5 Staging Principles that Pay Off
Staging has become such a staple of the real estate industry that some agents and even non-licensed specialists have devoted entire businesses to it. While some agents advise their clients to hire a professional stager, others take staging into their own hands. A few even have an arsenal of available supplies to furnish and decorate the property they’re listing. Gaye Ribble, the Team Leader for EmpowerHome Team in Centennial, Colorado, has accumulated between $150,000 and $170,000 worth of staging items during her three decades in the industry!
But you don’t have to be an industry veteran to get started with home staging. By following these five staging principles, you can make cost-effective and smart decisions to help your sellers maximize their market and get a high return on their sales investment.
1. Think Digital First
According to listing agents, the most important staging materials (in order) are staged photos, traditional physical staging, and videos. In today’s market, buyers typically view more houses online than they see in person, and usually view properties online before attending a showing or open house. Because staging plays such an important role in helping potential buyers visualize living in a home, it makes sense that sellers should prioritize digital or virtual staging for their listing. It’s also a cost-effective way to implement some form of staging without making the investment in furniture and decor.
When buyers attempt to visualize their life in a potential new home, reminders that someone else currently lives there can be extremely distracting. Sellers and stagers would be wise to keep this in mind by prioritizing cleanliness and simplicity when preparing a property for showings or photos. Besides removing bulky or excess furniture, children’s toys, unnecessary kitchen appliances and other personal artifacts, sellers should arrange a deep cleaning and make sure all displayed items are neat and orderly. Remember, you’re selling the amazing quartz countertops, not the utensils piled on top of them.
This principle also applies to lawn maintenance.
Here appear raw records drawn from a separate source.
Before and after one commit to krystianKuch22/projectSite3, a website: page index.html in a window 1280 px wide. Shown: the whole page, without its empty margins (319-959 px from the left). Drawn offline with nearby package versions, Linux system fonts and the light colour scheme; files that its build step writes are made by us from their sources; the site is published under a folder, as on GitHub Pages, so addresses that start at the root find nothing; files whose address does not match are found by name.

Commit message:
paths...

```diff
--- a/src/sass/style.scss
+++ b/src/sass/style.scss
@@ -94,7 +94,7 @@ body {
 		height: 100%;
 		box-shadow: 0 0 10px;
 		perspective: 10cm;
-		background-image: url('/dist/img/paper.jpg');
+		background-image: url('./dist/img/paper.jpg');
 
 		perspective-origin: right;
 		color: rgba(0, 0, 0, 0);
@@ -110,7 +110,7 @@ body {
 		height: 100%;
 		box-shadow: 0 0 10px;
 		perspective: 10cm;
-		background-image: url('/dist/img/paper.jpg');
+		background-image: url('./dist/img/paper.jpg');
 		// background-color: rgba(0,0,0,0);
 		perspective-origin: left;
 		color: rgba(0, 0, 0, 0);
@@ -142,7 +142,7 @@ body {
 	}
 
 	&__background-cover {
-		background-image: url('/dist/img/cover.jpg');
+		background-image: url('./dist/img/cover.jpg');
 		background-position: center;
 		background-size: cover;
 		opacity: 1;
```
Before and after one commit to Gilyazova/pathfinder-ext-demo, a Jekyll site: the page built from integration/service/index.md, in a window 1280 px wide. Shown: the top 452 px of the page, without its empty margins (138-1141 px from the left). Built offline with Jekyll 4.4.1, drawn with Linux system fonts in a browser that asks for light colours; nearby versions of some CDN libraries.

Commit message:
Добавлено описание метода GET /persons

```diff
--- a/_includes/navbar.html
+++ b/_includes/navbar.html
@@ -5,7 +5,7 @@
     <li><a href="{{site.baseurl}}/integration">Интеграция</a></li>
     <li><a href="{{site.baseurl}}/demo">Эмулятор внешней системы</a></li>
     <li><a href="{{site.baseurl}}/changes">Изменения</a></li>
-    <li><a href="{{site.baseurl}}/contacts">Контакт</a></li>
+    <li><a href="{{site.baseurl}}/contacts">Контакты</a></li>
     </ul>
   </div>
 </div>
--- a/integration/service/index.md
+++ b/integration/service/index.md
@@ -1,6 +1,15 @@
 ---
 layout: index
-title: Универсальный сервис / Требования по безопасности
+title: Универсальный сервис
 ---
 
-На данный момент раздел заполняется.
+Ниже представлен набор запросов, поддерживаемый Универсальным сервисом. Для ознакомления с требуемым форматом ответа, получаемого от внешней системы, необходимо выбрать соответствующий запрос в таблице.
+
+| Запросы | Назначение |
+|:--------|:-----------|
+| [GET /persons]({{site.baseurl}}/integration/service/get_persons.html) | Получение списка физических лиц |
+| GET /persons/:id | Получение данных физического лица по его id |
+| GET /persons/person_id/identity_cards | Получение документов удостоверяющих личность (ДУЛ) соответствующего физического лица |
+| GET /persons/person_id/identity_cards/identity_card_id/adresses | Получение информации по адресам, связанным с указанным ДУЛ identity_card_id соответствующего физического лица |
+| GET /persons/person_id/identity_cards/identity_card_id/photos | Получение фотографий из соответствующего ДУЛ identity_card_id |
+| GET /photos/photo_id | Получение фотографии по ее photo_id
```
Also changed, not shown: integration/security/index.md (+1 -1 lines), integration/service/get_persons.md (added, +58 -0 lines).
Curbs should be edged, hedges should be trimmed, and “no stone should be left unturned,” so to speak.
3. Create a Blank Canvas
When staging a home, the goal is to help buyers realize a home’s full potential. If a room feels dark or slightly cramped, a mirror or strategic lighting might help open up the space. Perhaps the sellers have painted the home with lively and unique color choices in different rooms. Repainting a home with whites or neutral colors would allow buyers to imagine putting their own signature impressions on the space. Even simple tricks like removing half a closet’s items to make it appear larger can go a long way.
4. Watch Home Design Shows and Follow Trends
The home shows buyers watch on HGTV or streaming services still have a big influence on the mental image they have of the home-buying experience. What’s more, the needle of what people consider to be “neutral” or “timeless” is always shifting. Because the hosts of these shows have their fingers on the pulse of current design trends, stagers would be wise to watch these shows and apply the design choices they see to their own listings. By following current trends, sellers can appeal to the largest number of potential buyers.
5. Match Your Home’s Aesthetics
Although it’s important to follow trends and keep them in mind to appeal to the masses, it’s not more important than matching the style of the property itself. A quaint Victorian cottage should not be staged with an interior that’s straight out of an AllModern catalogue. Likewise, furnishing a concrete and steel listing with vintage or craftsman-style items would be unwise. At the end of the day, this principle comes down to appealing to the market that is seeking the particular type of listing.
Why stage? According to NAR’s 2023 Profile of Home Staging (for which they surveyed thousands of agents), investing an average of 1 percent of a home’s sales price on staging resulted in 75 percent of sellers seeing a return on investment of 5-15 percent over asking. Eighty-one percent of buyers’ agents said staging a home made it easier for a buyer to visualize the property as a future home. And, when staging a home, 20 percent of sellers’ agents reported an increase of 1 to 5 percent of the dollar value offered by buyers in comparison to similar homes.
While staging isn’t free or easy, it can pay off. And, by following these five staging principles, you can minimize the stress of staging while maximizing the return on your effort.
What staging guidelines or principles do you follow? What’s proved to be a fool-proof trick to appealing to buyers? Let us know on our Facebook page. And don’t forget to subscribe to our newsletter for more insightful articles and research.